- Scratching: If you know what you need is a place for your cat to scratch then you might just want to get a high quality scratching post instead of a full scale cat tree. I’d personally recommend the Pioneer Ultimate Cat Scratching Post, you can check out my review of it here. It has served me well personally and we constantly use it at the shelter I volunteer at.
- Sleeping: If your kitty is looking for a nice comfy place to sleep the day away but doesn’t seem to like to sleep on the couch or on the ground then you might want to look at a window bed. My cats both love their window bed and constantly zonk out in the bed while the sun is shining. It is high up and comfortable and far less invasive than a cat tree.
Any Recommended Trees
Cat trees in general last a long time so I’ve only gone through a few of them in my home personally.

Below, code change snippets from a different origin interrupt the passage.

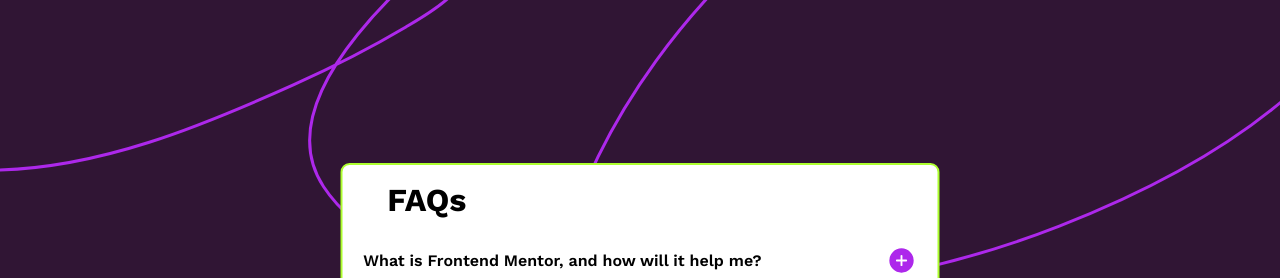
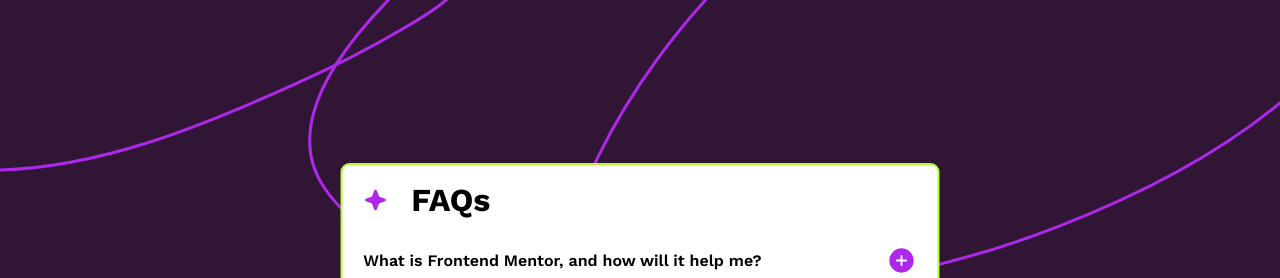
Before and after one commit to hryndi/faq_accordion, a React (Vite) app: page / in a window 1280 px wide. Shown: the top 278 px of the page. Built offline with nearby package versions, Linux system fonts and the light colour scheme.

Commit message:
added a star to an header div wrapperv

```diff
--- a/src/App.jsx
+++ b/src/App.jsx
@@ -54,6 +54,7 @@ function App() {
 
         <div className="card-wrapper">
           <div className="header">
+            <img src={star} alt="" />
             <h1>FAQs</h1>
           </div>
           <div className="ddd">
```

That being said I’ve seen a lot of them in use over the years as well. We currently have the Go Pet Club 62″ Cat Tree. You can read my review of it here. Generally I’m quite satisfied with it and would recommend it to pretty much anyone that doesn’t have a very large cat like a Maine Coon or a Ragdoll.
Do Cats Need a Cat Tree – Let’s Wrap It Up
So do cats need a cat tree or not? There’s a lot to account for when deciding whether or not you want to buy a cat tree. If you have the space and don’t mind a little light construction when it arrives in the mail or from the store then I’d highly recommend purchasing one. You can get cat trees pretty much anywhere these days, even discount online retailers like Joss and Main put them up for sale from time to time.
If you have any additional thoughts on cat trees and why you think one might be handy (or not) to have around the house then please leave a comment below or email me at Craig@StuffCatsWant.com so I can update the article to reflect your thoughts!